This post has taken a wee bit longer than I had originally thought it would, in part because of “real life” but also I wanted to make sure I wasn’t just coming across as a moaner. No guarantees on that front though!
Couple of scene settings comments before we leap into the detail.
- I take no pleasure out of this. I believe that Scotland should have a thriving tabletop gaming convention scene and most of my thoughts are borne of frustration that we don’t have that…
- I’m going to approach this post from an independent (if not entirely impartial) assessment of Conpulsion as a convention
- I don’t live in Edinburgh and am not (and never have been) an Edinburgh student so maybe I miss out on news etc…
- I’m treating the con as a commercial entity as after all there is a transaction taking place with attendees and as such a professional service should be the result
- As I said in my first post about Conpulsion 2014, I don’t go to play games
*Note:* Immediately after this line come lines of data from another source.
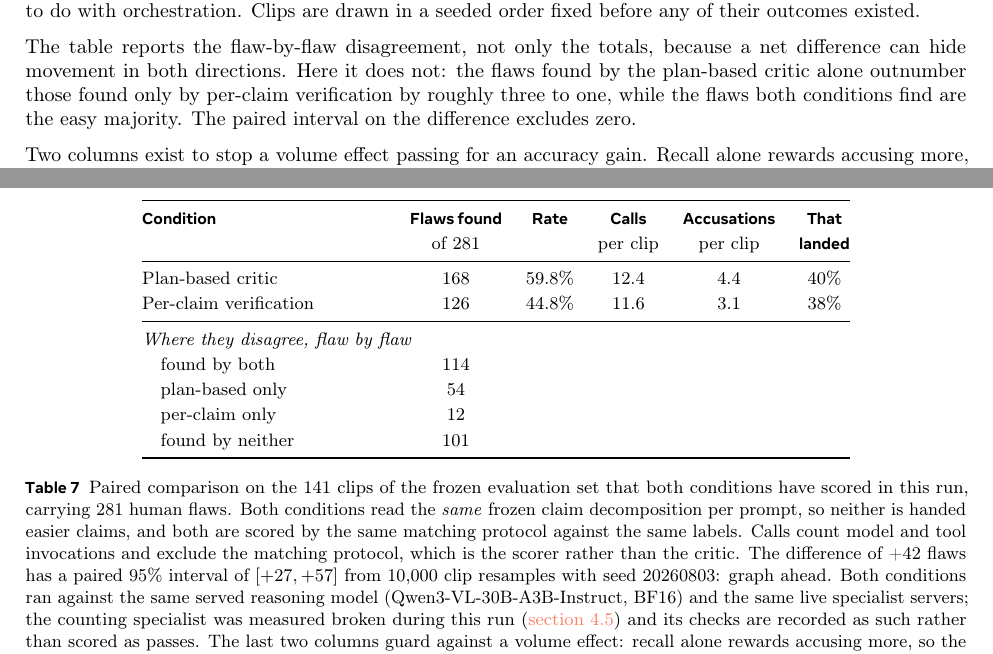
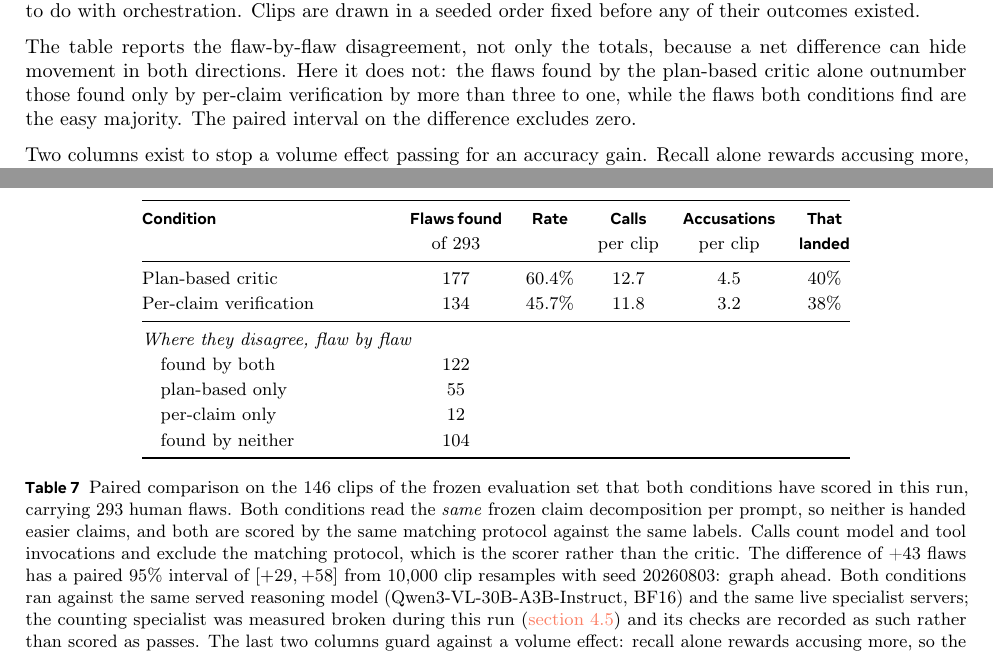
Before and after one commit to WenzhuoXu/diffphy_psc_techreport, a LaTeX document (main.tex, which reads tab_paired.tex): two parts of pages 24 and 25 of 36, joined at a grey line, cut so that both start at the same text. Compiled offline with pdfLaTeX.

Commit message:
Results: final paired comparison on 96% of the frozen evaluation set
The plan-based critic and per-claim verification have now both been run to
completion. On the 147 clips both scored, carrying 293 of the set's 306 human
flaws: plan-based 177/293 (60.4%) against 134/293 (45.7%), net +43 flaws, paired
95% interval [+29, +58] over clip resamples.

The cost gap persisted to the end -- 12.7 against 11.8 calls per clip -- so the
report continues to state that superiority at equal cost has not been
established, only that more flaws are found.

Mechanism ablation complete on 40 clips: removing call deduplication leaves
recall identical while costing more calls, with a positive control confirming the
switch fired. Sharing buys cost, not recall, on this data.

🤖 Generated with [Claude Code](https://claude.com/claude-code)

```diff
--- a/main.tex
+++ b/main.tex
@@ -1473,7 +1473,7 @@ orchestration. Clips are drawn in a seeded order fixed before any of their outco
 
 The table reports the flaw-by-flaw disagreement, not only the totals, because a net difference
 can hide movement in both directions. Here it does not: the flaws found by the plan-based
-critic alone outnumber those found only by per-claim verification by roughly three to one,
+critic alone outnumber those found only by per-claim verification by more than three to one,
 while the flaws both conditions find are the easy majority. The paired interval on the
 difference excludes zero.
 
--- a/tab_paired.tex
+++ b/tab_paired.tex
@@ -8,27 +8,27 @@
 \toprule
 \textbf{Condition} & \textbf{Flaws found} & \textbf{Rate} & \textbf{Calls}
  & \textbf{Accusations} & \textbf{That} \\
- & of 281 & & per clip & per clip & \textbf{landed} \\
+ & of 293 & & per clip & per clip & \textbf{landed} \\
 \midrule
-Plan-based critic & 168 & 59.8\% & 12.4
- & 4.4 & 40\% \\
-Per-claim verification & 126 & 44.8\% & 11.6
- & 3.1 & 38\% \\
+Plan-based critic & 177 & 60.4\% & 12.7
+ & 4.5 & 40\% \\
+Per-claim verification & 134 & 45.7\% & 11.8
+ & 3.2 & 38\% \\
 \midrule
 \multicolumn{6}{@{}l}{\textit{Where they disagree, flaw by flaw}} \\
-\quad found by both & 114 & & & & \\
-\quad plan-based only & 54 & & & & \\
+\quad found by both & 122 & & & & \\
+\quad plan-based only & 55 & & & & \\
 \quad per-claim only & 12 & & & & \\
-\quad found by neither & 101 & & & & \\
+\quad found by neither & 104 & & & & \\
 \bottomrule
 \end{tabular}
-\caption{Paired comparison on the 141 clips of the frozen evaluation set that both
-conditions have scored in this run, carrying 281 human flaws. Both conditions read the
+\caption{Paired comparison on the 146 clips of the frozen evaluation set that both
+conditions have scored in this run, carrying 293 human flaws. Both conditions read the
 \emph{same} frozen claim decomposition per prompt, so neither is handed easier claims, and
 both are scored by the same matching protocol against the same labels. Calls count model and
 tool invocations and exclude the matching protocol, which is the scorer rather than the
-critic. The difference of +42 flaws has a paired $95\%$ interval of
-$[+27, +57]$ from 10,000 clip resamples with seed 20260803:
+critic. The difference of +43 flaws has a paired $95\%$ interval of
+$[+29, +58]$ from 10,000 clip resamples with seed 20260803:
 graph ahead. Both conditions ran against the same served reasoning model
 (Qwen3-VL-30B-A3B-Instruct, BF16) and the same live specialist servers; the counting
 specialist was measured broken during this run (\cref{sec:contract}) and its checks are
```
Also changed, not shown: main.pdf, 1 other file.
- Convention attendees plan ahead to attend. By that I mean unless it’s on their doorstep the attendee has to consider things like accommodation, parking and the like. In my case that came to ~£150 for 2 nights in a hotel (Fri and Sat night) and parking on the Saturday
So with these comments in mind I hearby give you my critique of Conpulsion 2014.
Unfortunately Conpulsion 2014 failed in a number of areas. Somewhat ironically a number of these failings can be associated with technology, I say ironically as the theme for Conpulsion 2014 was Innovation…
Website – The website for Conpulsion has always been a bit of an annoyance for me. It is rarely up to date although the past 2 conventions have seen a marked improvement on that front. Unfortunately for 2014 quite the opposite happened…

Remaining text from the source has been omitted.